(DATA UNDER STUDY begins)

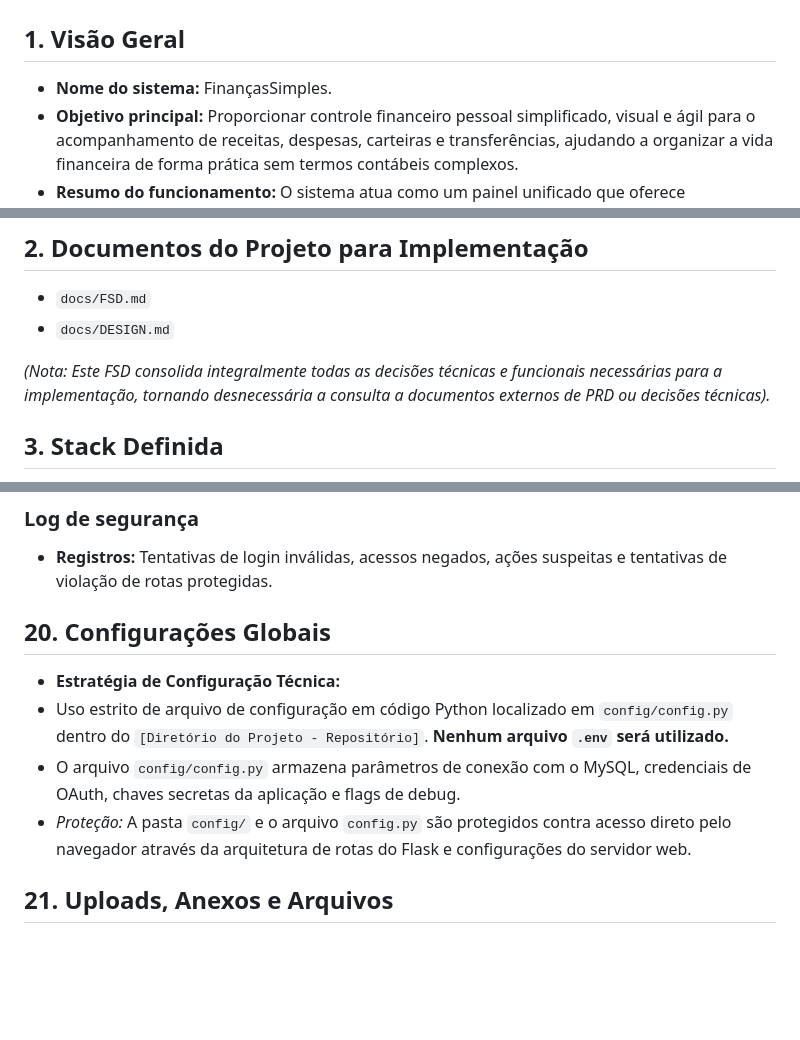
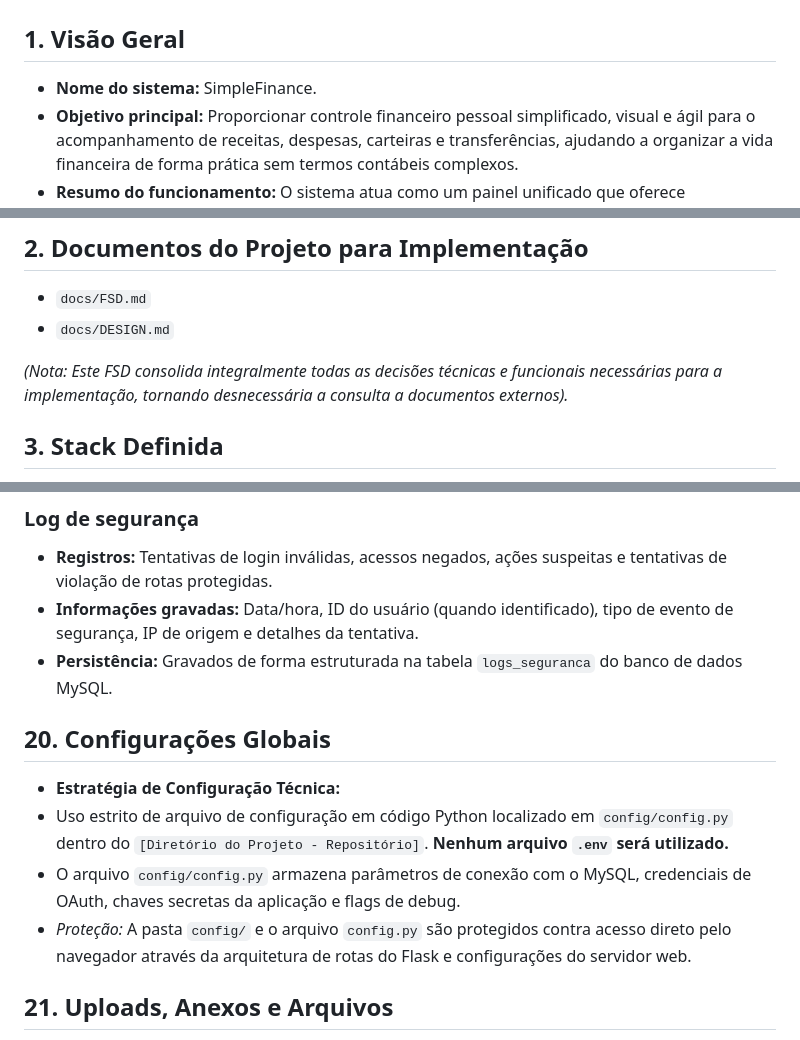
Before and after one commit to glauberoliveira88/Projeto-app-financeiro, a Markdown page: Project-Finance/FSD.md, 3 parts joined by grey strips. Drawn GitHub-style; blank space fills up the shorter version.

```diff
--- a/Project-Finance/FSD.md
+++ b/Project-Finance/FSD.md
@@ -2,7 +2,7 @@
 
 ## 1. Visão Geral
 
-* **Nome do sistema:** FinançasSimples.
+* **Nome do sistema:** SimpleFinance.
 * **Objetivo principal:** Proporcionar controle financeiro pessoal simplificado, visual e ágil para o acompanhamento de receitas, despesas, carteiras e transferências, ajudando a organizar a vida financeira de forma prática sem termos contábeis complexos.
 * **Resumo do funcionamento:** O sistema atua como um painel unificado que oferece indicadores mensais de saldo, receitas e despesas, gráfico de despesas por categoria, alertas de vencimento e tetos de orçamento, além de gestão completa de lançamentos avulsos e recorrentes, múltiplas carteiras e transferências internas.
 * **Público usuário:** Pessoas físicas com uso estritamente individual por painel exclusivo.
@@ -14,7 +14,7 @@
 * `docs/FSD.md`
 * `docs/DESIGN.md`
 
-*(Nota: Este FSD consolida integralmente todas as decisões técnicas e funcionais necessárias para a implementação, tornando desnecessária a consulta a documentos externos de PRD ou decisões técnicas).*
+*(Nota: Este FSD consolida integralmente todas as decisões técnicas e funcionais necessárias para a implementação, tornando desnecessária a consulta a documentos externos).*
 
 ## 3. Stack Definida
 
@@ -315,6 +254,8 @@
 ### Log de segurança
 
 * **Registros:** Tentativas de login inválidas, acessos negados, ações suspeitas e tentativas de violação de rotas protegidas.
+* **Informações gravadas:** Data/hora, ID do usuário (quando identificado), tipo de evento de segurança, IP de origem e detalhes da tentativa.
+* **Persistência:** Gravados de forma estruturada na tabela `logs_seguranca` do banco de dados MySQL.
 
 ## 20. Configurações Globais
 
@@ -322,8 +263,6 @@
 * Uso estrito de arquivo de configuração em código Python localizado em `config/config.py` dentro do `[Diretório do Projeto - Repositório]`. **Nenhum arquivo `.env` será utilizado.**
 * O arquivo `config/config.py` armazena parâmetros de conexão com o MySQL, credenciais de OAuth, chaves secretas da aplicação e flags de debug.
 * *Proteção:* A pasta `config/` e o arquivo `config.py` são protegidos contra acesso direto pelo navegador através da arquitetura de rotas do Flask e configurações do servidor web.
-
-
 
 ## 21. Uploads, Anexos e Arquivos
 
```
Also changed, not shown: other parts of Project-Finance/FSD.md (+17 -78 lines).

(DATA UNDER STUDY ends)

PROBLEM STATEMENT :: The data above should be returned in full, exactly as written, apart from its images.

EXERCISE RESPONSE ::
Before and after one commit to glauberoliveira88/Projeto-app-financeiro, a Markdown page: Project-Finance/FSD.md, 3 parts joined by grey strips. Drawn GitHub-style; blank space fills up the shorter version.

```diff
--- a/Project-Finance/FSD.md
+++ b/Project-Finance/FSD.md
@@ -2,7 +2,7 @@
 
 ## 1. Visão Geral
 
-* **Nome do sistema:** FinançasSimples.
+* **Nome do sistema:** SimpleFinance.
 * **Objetivo principal:** Proporcionar controle financeiro pessoal simplificado, visual e ágil para o acompanhamento de receitas, despesas, carteiras e transferências, ajudando a organizar a vida financeira de forma prática sem termos contábeis complexos.
 * **Resumo do funcionamento:** O sistema atua como um painel unificado que oferece indicadores mensais de saldo, receitas e despesas, gráfico de despesas por categoria, alertas de vencimento e tetos de orçamento, além de gestão completa de lançamentos avulsos e recorrentes, múltiplas carteiras e transferências internas.
 * **Público usuário:** Pessoas físicas com uso estritamente individual por painel exclusivo.
@@ -14,7 +14,7 @@
 * `docs/FSD.md`
 * `docs/DESIGN.md`
 
-*(Nota: Este FSD consolida integralmente todas as decisões técnicas e funcionais necessárias para a implementação, tornando desnecessária a consulta a documentos externos de PRD ou decisões técnicas).*
+*(Nota: Este FSD consolida integralmente todas as decisões técnicas e funcionais necessárias para a implementação, tornando desnecessária a consulta a documentos externos).*
 
 ## 3. Stack Definida
 
@@ -315,6 +254,8 @@
 ### Log de segurança
 
 * **Registros:** Tentativas de login inválidas, acessos negados, ações suspeitas e tentativas de violação de rotas protegidas.
+* **Informações gravadas:** Data/hora, ID do usuário (quando identificado), tipo de evento de segurança, IP de origem e detalhes da tentativa.
+* **Persistência:** Gravados de forma estruturada na tabela `logs_seguranca` do banco de dados MySQL.
 
 ## 20. Configurações Globais
 
@@ -322,8 +263,6 @@
 * Uso estrito de arquivo de configuração em código Python localizado em `config/config.py` dentro do `[Diretório do Projeto - Repositório]`. **Nenhum arquivo `.env` será utilizado.**
 * O arquivo `config/config.py` armazena parâmetros de conexão com o MySQL, credenciais de OAuth, chaves secretas da aplicação e flags de debug.
 * *Proteção:* A pasta `config/` e o arquivo `config.py` são protegidos contra acesso direto pelo navegador através da arquitetura de rotas do Flask e configurações do servidor web.
-
-
 
 ## 21. Uploads, Anexos e Arquivos
 
```
Also changed, not shown: other parts of Project-Finance/FSD.md (+17 -78 lines).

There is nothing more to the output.